Citation: Bruning B, Liu H, Brien C, Berger B, Lewis M and Garnett T (2019) The Development of Hyperspectral Distribution Maps to Predict the Content and Distribution of Nitrogen and Water in Wheat (Triticum aestivum). Front. Plant Sci. 10:1380. doi: 10.3389/fpls.2019.01380
Received: 31 May 2019; Accepted: 07 October 2019;
Published: 30 October 2019.
Edited by:Matti Mõttus, University of Helsinki, Finland
Reviewed by:Martin Gnyp, Yara International (Germany), Germany
Lea Hallik, University of Tartu, Estonia
Copyright © 2019 Bruning, Liu, Brien, Berger, Lewis and Garnett. This is an open-access article distributed under the terms of the Creative Commons Attribution License (CC BY). The use, distribution or reproduction in other forums is permitted, provided the original author(s) and the copyright owner(s) are credited and that the original publication in this journal is cited, in accordance with accepted academic practice.
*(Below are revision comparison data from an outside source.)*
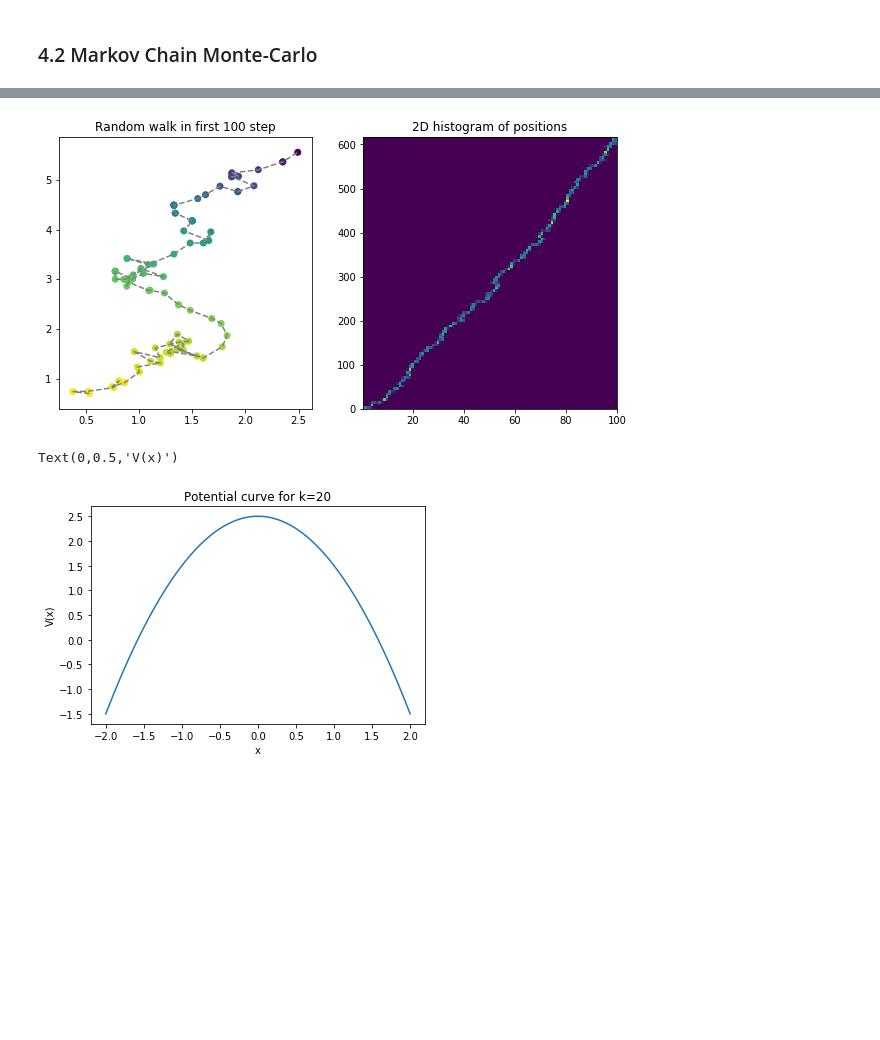
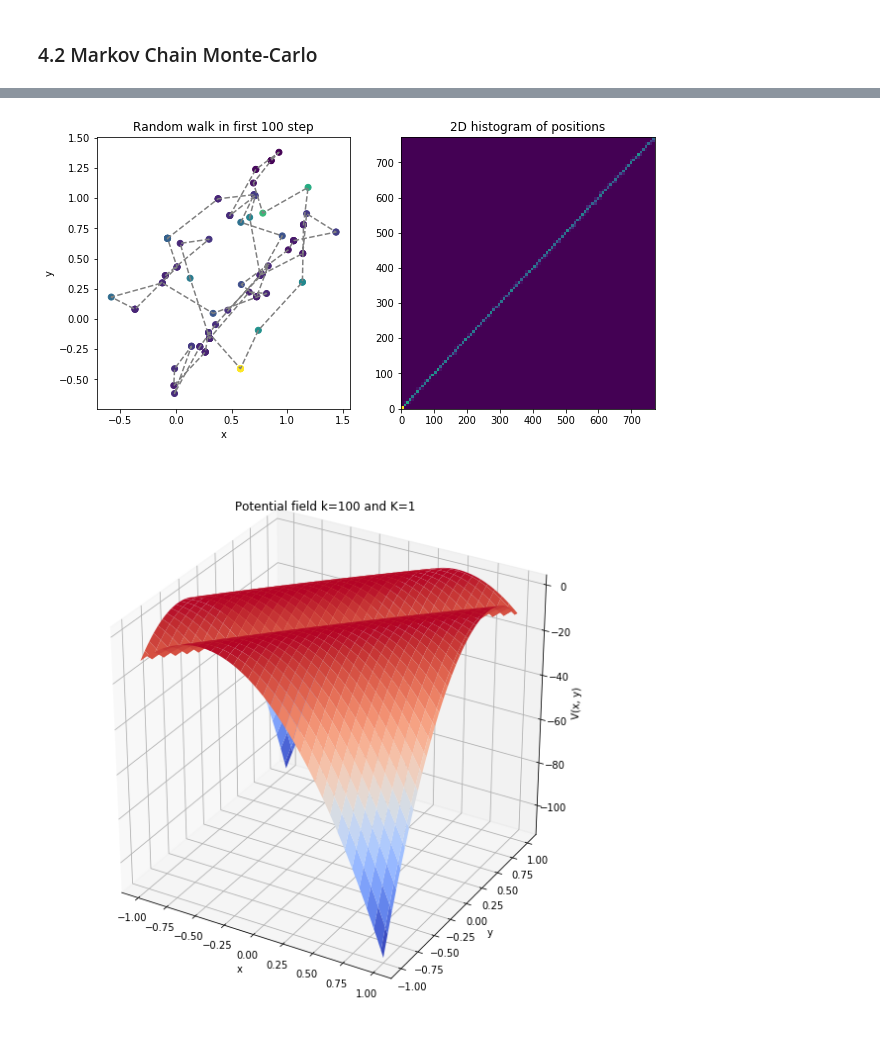
Before and after one commit to evabertalan/comp_physics, a Jupyter notebook: 4/4-Markov_Chain_Monte_Carlo.ipynb, the cells around one changed output, grey strips where cells are left out. Saved outputs shown, nothing was run; the diff lists cells and outputs as text; code cells hidden in the pictures; blank space fills up the shorter version.

Commit message:
plot potential surface

```diff
--- a/4/4-Markov_Chain_Monte_Carlo.ipynb
+++ b/4/4-Markov_Chain_Monte_Carlo.ipynb
@@ -95,30 +97,30 @@ Variance:  0.2500171912484867
 class MCMC:
     def __init__(self, parameters, method='mc'):
         self.k = parameters['k']
-        self.a = parameters['a']
         self.K = parameters['K']
         self.kbT = parameters['kbT']
         self.method = method
         self.pos, self.energy = None, None
 
     def __mc_step(self, pos, energy):
-        pos_trial = pos + (np.random.rand(*pos.shape) - 0.5)*self.a
+        pos_trial = pos +  np.random.uniform(-0.5, 0.5, *pos.shape)
         energy_trial = self.pot(pos_trial[0], pos_trial[1])
-
-        if np.random.rand() <= np.exp(-(energy - energy_trial)/self.kbT):
+        if energy_trial <= energy or np.random.rand() < np.exp(-(energy_trial - energy)/self.kbT):
             return pos_trial, energy_trial
         return pos, energy
 
     def __hastings_step(self, pos, energy):
-        pos_trial = pos + (np.random.uniform(-0.5, 0.5, 2))*self.a
+        pos_trial =  pos + np.random.uniform(-0.5, 0.5, *pos.shape)
         energy_trial = self.pot(pos_trial[0], pos_trial[1])
 
-        if np.random.rand() <= np.min([1, np.exp(-self.kbT*(energy_trial - energy))]):
+        if np.random.rand() < np.min([1, np.exp(-(energy_trial - energy)/self.kbT)]):
             return pos_trial, energy_trial
         return pos, energy
 
     def pot(self, x, y):
-        return (-self.K*(x**2 + y**2)/2) + (self.k*((np.abs(x - y) - self.a)**2)/2)
+        part_1 = (-self.K*(np.power(x,2) + np.power(y,2)))/2
+        part_2 = (self.k*np.power((np.abs(x-y)-0.5), 2))/2
+        return part_1 + part_2 + 2
 
     def markov_chain(self, init_pos, N):
         pos = [init_pos, ]
@@ -141,12 +143,28 @@ class MCMC:
         ax[0].plot(*self.pos[:100].T, '--', color='grey')
         ax[0].scatter(*self.pos[:100].T, c=self.energy[:100])
         ax[0].set_title('Random walk in first 100 step')
+        ax[0].set_xlabel('x')
+        ax[0].set_ylabel('y')
         ax[1].hist2d(*self.pos.T,  bins=100)
         ax[1].set_title('2D histogram of positions')
+# %%
+def plot_3D_pot(k, K, pot):
+    fig = plt.figure(figsize=(10,10))
+    ax = fig.add_subplot(111, projection='3d')
+    ax.set_title('Potential field k={} and K={}'.format(k, K))
+    ax.set_xlabel('x')
+    ax.set_ylabel('y')
+    ax.set_zlabel('V(x, y)')
+    x = y = np.linspace(-1, 1, 101)
+    X, Y = np.meshgrid(x, y)
+    zs = np.array([pot(x,y) for x,y in zip(np.ravel(X), np.ravel(Y))])
+    Z = zs.reshape(X.shape)
+    ax.plot_surface(X, Y, Z,cmap=cm.coolwarm)
 # %%
 parameters1 = {
-    'k': 0,
-    'a': 0.5, #nm
+    'k': 100,
     'K': 1, #pN/nm
     'kbT': 4 #pN*nm
 }
+mc1 = MCMC(parameters1, method='mc')
+plot_3D_pot(parameters1['k'], parameters1['K'], mc1.pot)
@@ -170,25 +183,18 @@ mc1.plot()
 # %%
-init_pos = np.random.random(2)
 hastings1 = MCMC(parameters1, method='hastings')
 hastings1_pos, hastings1_energy = hastings1.markov_chain(init_pos, 10000)
 hastings1.plot()
 # %% [output]
-[figure, old version]
+[figure, new version]
 # %%
 parameters2 = {
-    'k': 20,
-    'a': 0.5, #nm
+    'k': -100,
     'K': 1, #pN/nm
     'kbT': 4 #pN*nm
 }
 
 mc2 =  MCMC(parameters2)
-
-plt.plot(x, mc2.pot(xy[:,0], xy[:,1]))
-plt.title('Potential curve for k=20')
-plt.xlabel('x')
-plt.ylabel('V(x)')
+plot_3D_pot(parameters1['k'], parameters1['K'], mc2.pot)
 # %% [output]
-Text(0,0.5,'V(x)')
-[figure, old version]
+[figure, new version]
 # %%
```
Also changed, not shown: parts of 14 cells of this notebook.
No use, distribution or reproduction is permitted which does not comply with these terms.
*Correspondence: Brooke Bruning, email@example.com